DOD supports space environmental observing, forecasting, and research focused on improving the effectiveness and robustness of military operational systems. These systems include spacecraft (primarily provided by the Air Force and the Navy), ground-based communications and navigation links, and numerous installations dedicated to surveillance and monitoring. Day-to-day space weather services (including observations, forecasts, and warnings) are provided by the 55th Space Weather Squadron (SWS; formerly the 50th Weather Squadron) at Falcon AFB, Colorado. The 55th SWS makes use of the data services of NOAA's SEC in Boulder.
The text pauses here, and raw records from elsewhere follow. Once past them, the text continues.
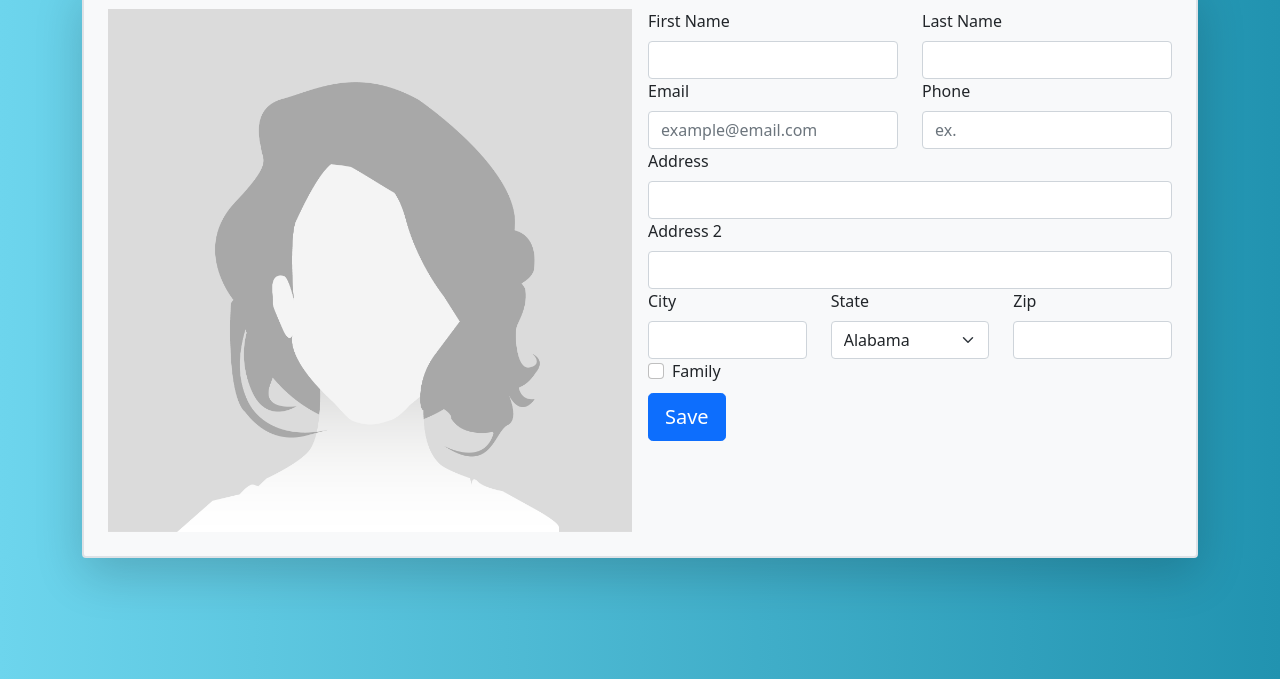
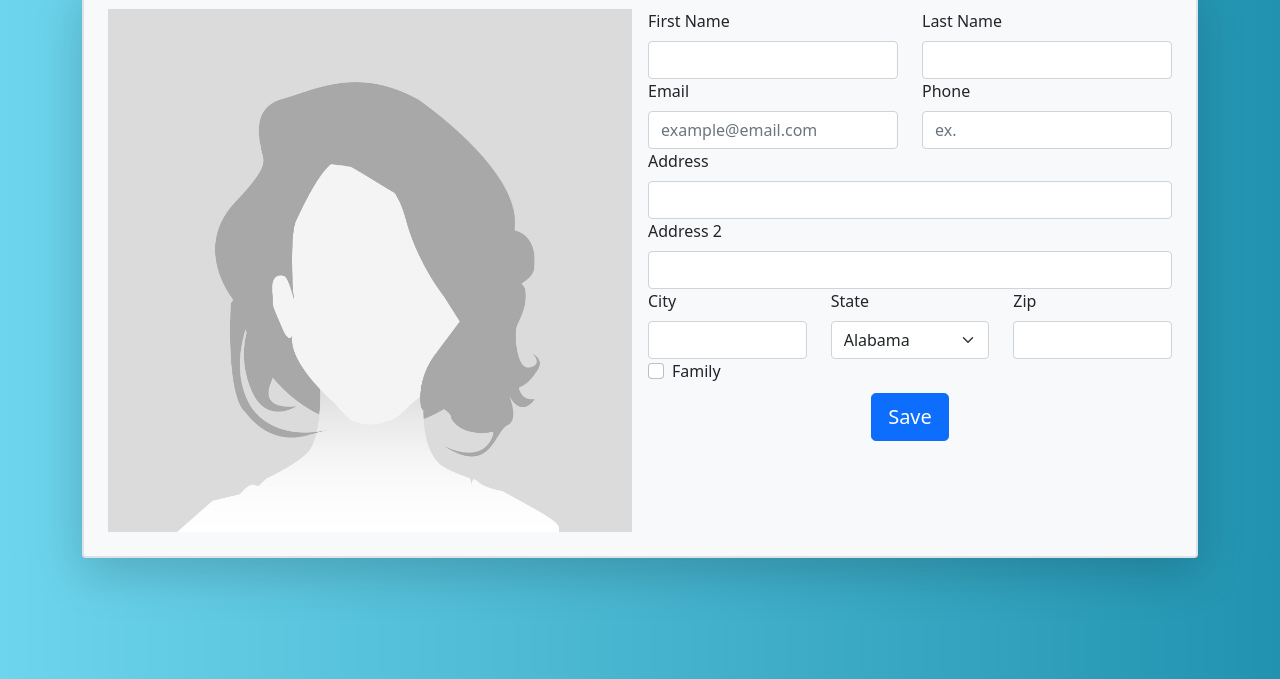
Before and after one commit to jedmorris/addressBookTemplate, a plain HTML site: page index.html in a window 1280 px wide. Shown: the part 121-800 px from the top of the page. Drawn offline with nearby package versions, Linux system fonts and the light colour scheme.

Commit message:
btn adjustment

```diff
--- a/index.html
+++ b/index.html
@@ -139,7 +139,7 @@
 							</div>
 							<div data-netlify-recaptcha="true">
 							</div>
-							<div class="col-12 d-flex pt-2">
+							<div class="col-12 d-flex justify-content-center pt-2">
 								<button type="submit" class="btn
 								btn-primary
 								btn-lg">
```
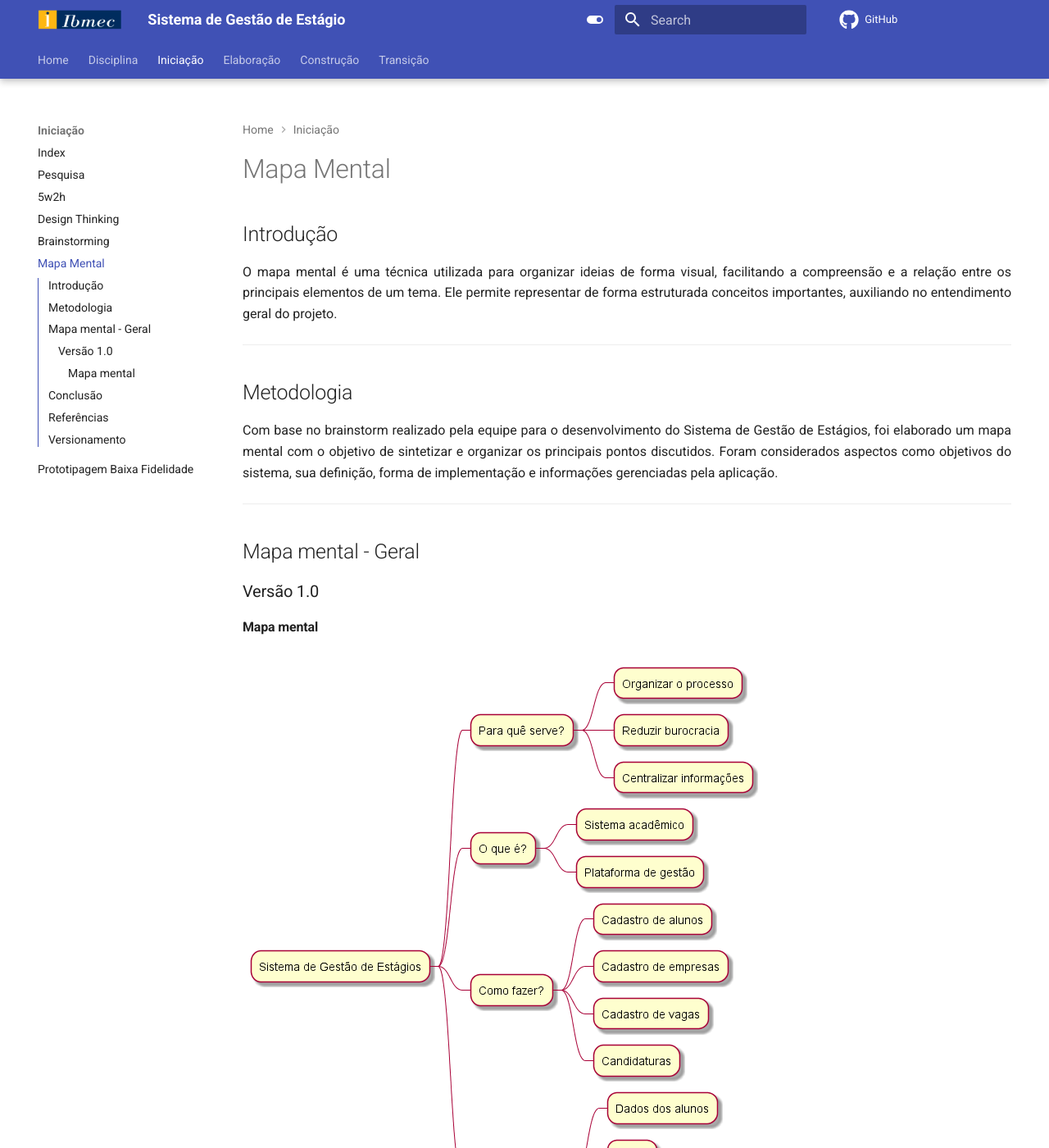
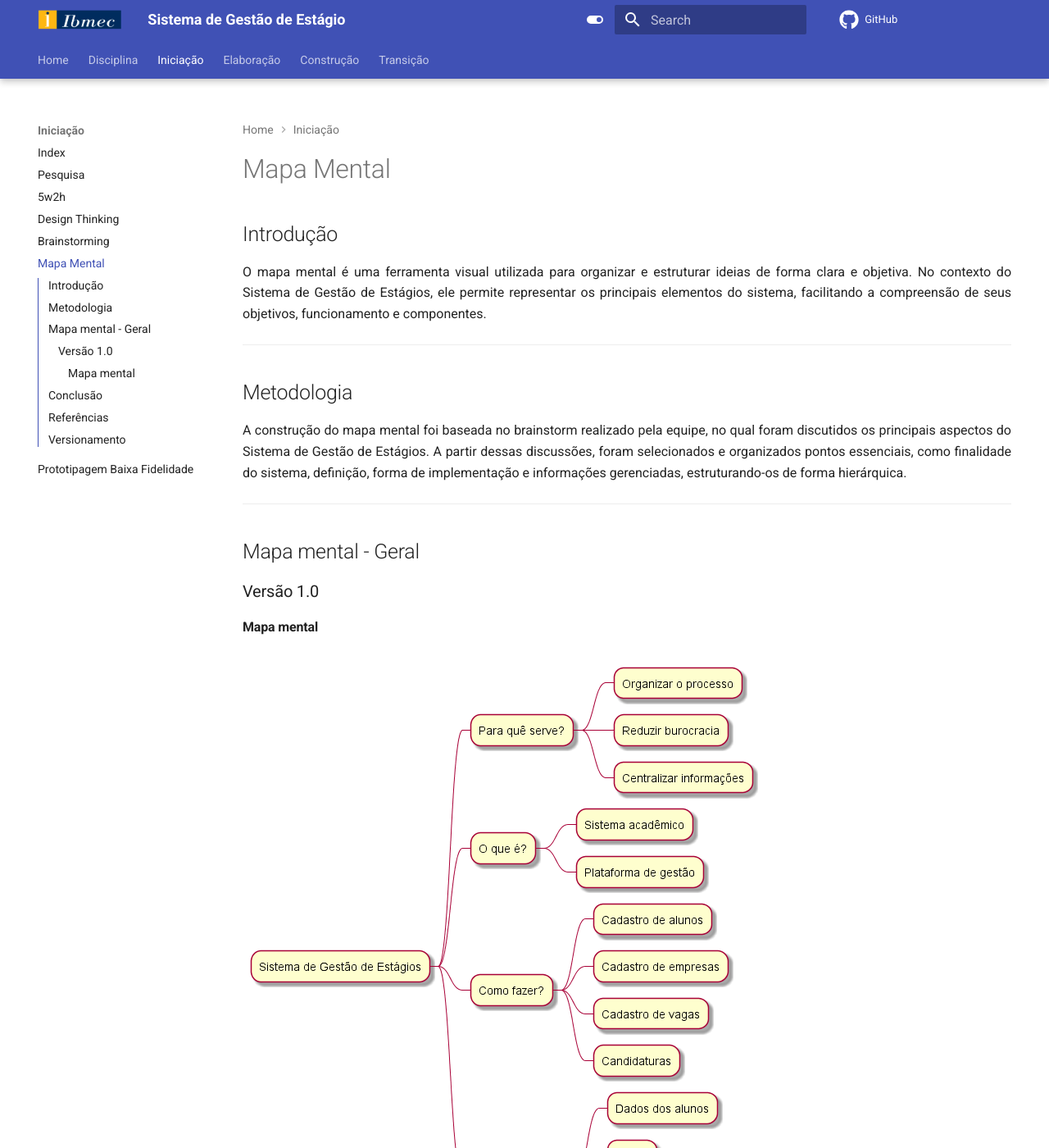
Before and after one commit to Projetos-de-Extensao/PBE_26.1_8001_II, an MkDocs documentation site: the page built from docs/Iniciacao/mapa_mental.md, in a window 1280 px wide and 1400 px high. Shown: the whole window at 82% size. Built offline with MkDocs 1.6.1 and Material for MkDocs 9.7.7, drawn with Linux system fonts in a browser that asks for light colours; comment, search, counter and statistics services are not loaded; some of the changed text lies outside the part shown.

Commit message:
pagina do mapa mental

```diff
--- a/docs/Iniciacao/mapa_mental.md
+++ b/docs/Iniciacao/mapa_mental.md
@@ -6,7 +6,7 @@ title: Mapas Mentais
 ## Introdução
 
 <p align="justify">
-O mapa mental é uma técnica utilizada para organizar ideias de forma visual, facilitando a compreensão e a relação entre os principais elementos de um tema. Ele permite representar de forma estruturada conceitos importantes, auxiliando no entendimento geral do projeto.
+O mapa mental é uma ferramenta visual utilizada para organizar e estruturar ideias de forma clara e objetiva. No contexto do Sistema de Gestão de Estágios, ele permite representar os principais elementos do sistema, facilitando a compreensão de seus objetivos, funcionamento e componentes.
 </p>
 
 ---
@@ -14,7 +14,7 @@ O mapa mental é uma técnica utilizada para organizar ideias de forma visual, f
 ## Metodologia
 
 <p align="justify">
-Com base no brainstorm realizado pela equipe para o desenvolvimento do Sistema de Gestão de Estágios, foi elaborado um mapa mental com o objetivo de sintetizar e organizar os principais pontos discutidos. Foram considerados aspectos como objetivos do sistema, sua definição, forma de implementação e informações gerenciadas pela aplicação.
+A construção do mapa mental foi baseada no brainstorm realizado pela equipe, no qual foram discutidos os principais aspectos do Sistema de Gestão de Estágios. A partir dessas discussões, foram selecionados e organizados pontos essenciais, como finalidade do sistema, definição, forma de implementação e informações gerenciadas, estruturando-os de forma hierárquica.
 </p>
 
 ---
@@ -32,7 +32,7 @@ Com base no brainstorm realizado pela equipe para o desenvolvimento do Sistema d
 ## Conclusão
 
 <p align="justify">
-O mapa mental contribui para uma visão geral do Sistema de Gestão de Estágios, permitindo identificar de forma clara seus objetivos, funcionamento e principais componentes. Dessa forma, ele serve como um recurso visual que facilita a compreensão do problema e da solução proposta, auxiliando no desenvolvimento do sistema.
+O mapa mental desenvolvido permite visualizar de forma simples e organizada os principais aspectos do Sistema de Gestão de Estágios. Ele auxilia na compreensão do problema abordado, da solução proposta e das funcionalidades do sistema, servindo como apoio para o desenvolvimento do projeto.
 </p>
 
 ---
```
Also changed, not shown: 1 other file.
The related space physics research activities are shared by the Air Force and the Navy through the Air Force Phillips Laboratory and the Naval Research Laboratory (NRL) and through their externally funded research programs administered by the AFOSR and the ONR.
The Navy's research effort is concentrated at NRL and is based largely on space experiments funded by NASA. The situation at NRL is unique because of the “corporate laboratory” type of organization it has adopted. The NRL staff scientists can compete for and carry out investigations on NASA missions. Other support comes indirectly from the ONR through the NRL director 's office that receives proposals from NRL scientists. The two primary areas of focus at NRL relevant to the solar maximum are solar physics and upper-atmosphere physics. The Air Force research effort currently is concentrated in the Geophysics Directorate of Phillips Laboratory at Hanscom AFB. The Space Effects Division operates in a more agency-specific manner in that projects generally originate with the Air Force, with more restricted civilian program involvement. However, there are collaborations on spacecraft instrumentation with other agencies such as NASA and NOAA, through which Air Force needs can best be met. Funds also have been available to bring the expertise of external researchers to bear on Air Force projects, although these funds have been sharply reduced of late. The previous program of external funding was focused on designing operational models for space weather services. The 55th SWS was to be the beneficiary of these programs, although it is managed and operated separately from the Phillips Laboratory 's Geophysics Directorate. There are also researchers at